- Task brief: For the string "left", find every matching line in the records and copy it.

(Front-end code change data)
-=-=-
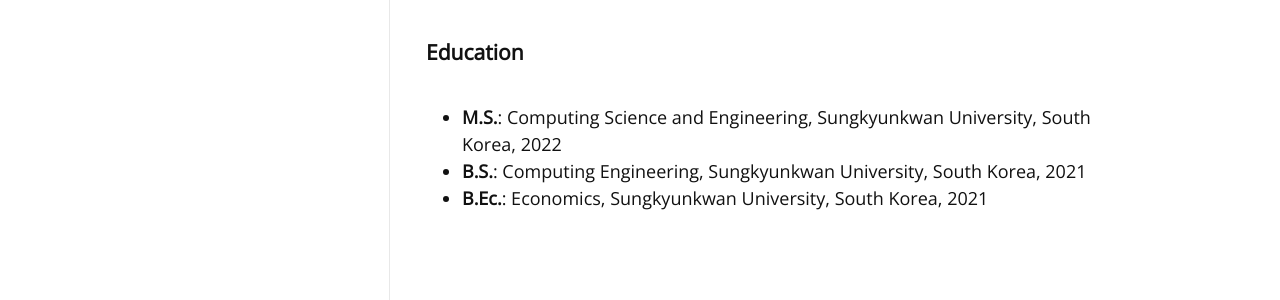
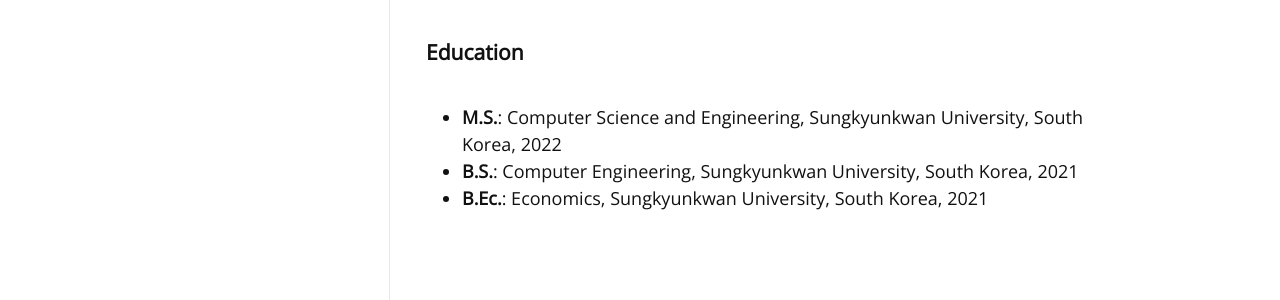
Before and after one commit to SeungHoon00/seunghoon00.github.io, a Jekyll site: the page built from index.html, in a window 1280 px wide. Shown: the part 852-1152 px from the top of the page. Built offline with Jekyll 4.4.1, drawn with Linux system fonts in a browser that asks for light colours; nearby versions of some CDN libraries; some web fonts are replaced; the list of posts is cut into pages by our own code.

Commit message:
Update home.html

```diff
--- a/_layouts/home.html
+++ b/_layouts/home.html
@@ -42,8 +42,8 @@ layout: default
   <section>
     <h3>Education</h3>
     <ul>
-      <li><b>M.S.</b>: Computing Science and Engineering, Sungkyunkwan University, South Korea, 2022</li>
-      <li><b>B.S.</b>: Computing Engineering, Sungkyunkwan University, South Korea, 2021</li>
+      <li><b>M.S.</b>: Computer Science and Engineering, Sungkyunkwan University, South Korea, 2022</li>
+      <li><b>B.S.</b>: Computer Engineering, Sungkyunkwan University, South Korea, 2021</li>
       <li><b>B.Ec.</b>: Economics, Sungkyunkwan University, South Korea, 2021</li>
     </ul>
   </section>
```
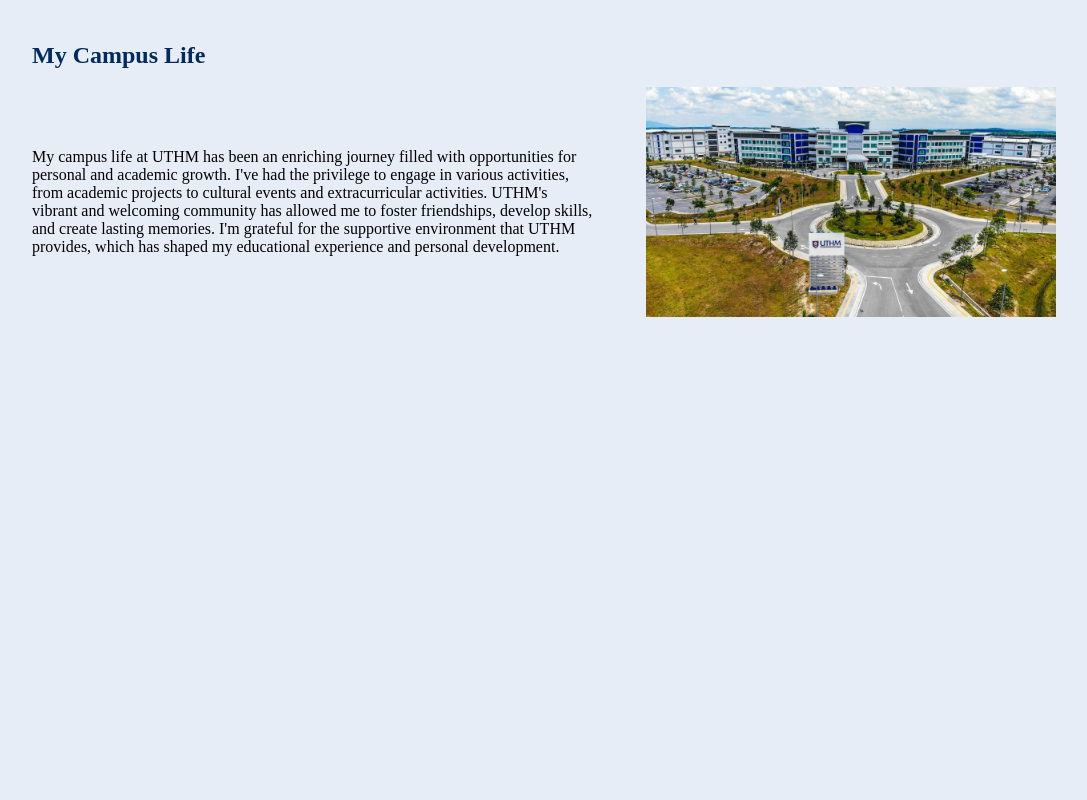
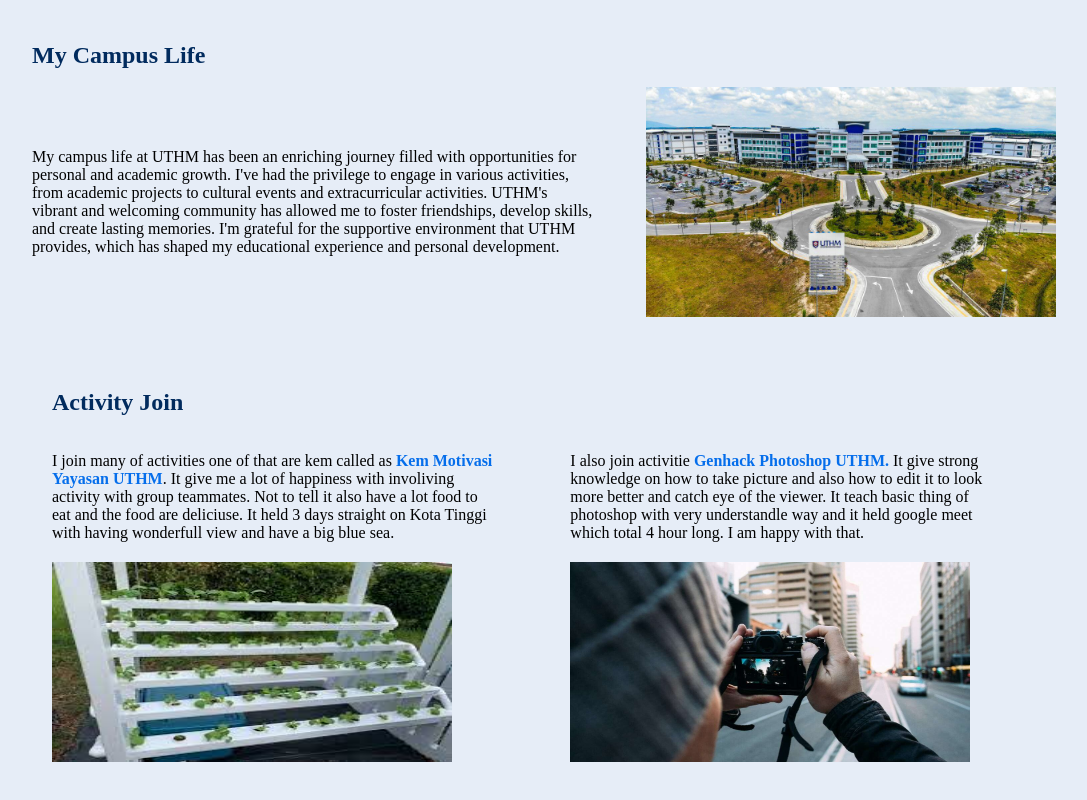
Before and after one commit to gaajendren/web_dev_lab3, a plain HTML site: page about.html in a window 1280 px wide. Shown: the part 1179-1979 px from the top of the page, without its empty margins (96-1183 px from the left). Before the commit the page ends 1550 px from the top, so only its background shows below. Drawn offline with Linux system fonts and the light colour scheme.

Commit message:
new update

```diff
--- a/about.html
+++ b/about.html
@@ -75,7 +75,21 @@
             <img class="img-cam" src="campus.jpeg" alt="campus">
         </div>
 
-        <br><br><br>
+        <br><br><br><br>
+        <h4 class="section-title" style="margin-left: 20px;">Activity Join</h4>
+        <br><br>
+        <div class="campus-container" style="margin-left: 20px;">
+            <div class="first">
+            <p class="detail-act">I join many of activities one of that are kem called as <strong><b style="color: #056EEB;">Kem Motivasi Yayasan UTHM</b></strong>. It give me a lot of happiness with involiving activity with group teammates. Not to tell it also have a lot food to eat and the food are deliciuse. It held 3 days straight on Kota Tinggi with having wonderfull view and have a big blue sea.</p>
+            <img class="img-act" style="max-width: 400px; max-height: 200px;" src="yayasan.jpg" alt="yayasan">
+            </div>
+            <div class="second">
+                <p class="detail-act">I also join activitie <strong><b style="color: #056EEB;">Genhack Photoshop UTHM.</b></strong> It give strong knowledge on how to take picture and also how to edit it to look more better and catch eye of the viewer. It teach basic thing of photoshop with very understandle way and it held google meet which total 4 hour long. I am happy with that.                </p>
+                <img class="img-act" style="max-width: 400px; max-height: 200px;" src="photo.jpg" alt="photo">
+            </div>
+        </div>
+
+        <br><br><br><br>
     </div>
 </body>
 </html>
--- a/style.css
+++ b/style.css
@@ -413,6 +413,18 @@ span{
     justify-content: space-between;
 }
 
+.detail-act{
+
+    width: 85%;
+}
+
+.img-act{
+    margin-top: 20px;
+
+    width: 85%;
+
+}
+
 .detail-cam{
     display: flex;
     width: 55%;
```
Also changed, not shown: photo.jpg (added), yayasan.jpg (added).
-=-=-
- Output for this task:
Before and after one commit to gaajendren/web_dev_lab3, a plain HTML site: page about.html in a window 1280 px wide. Shown: the part 1179-1979 px from the top of the page, without its empty margins (96-1183 px from the left). Before the commit the page ends 1550 px from the top, so only its background shows below. Drawn offline with Linux system fonts and the light colour scheme.
+        <h4 class="section-title" style="margin-left: 20px;">Activity Join</h4>
+        <div class="campus-container" style="margin-left: 20px;">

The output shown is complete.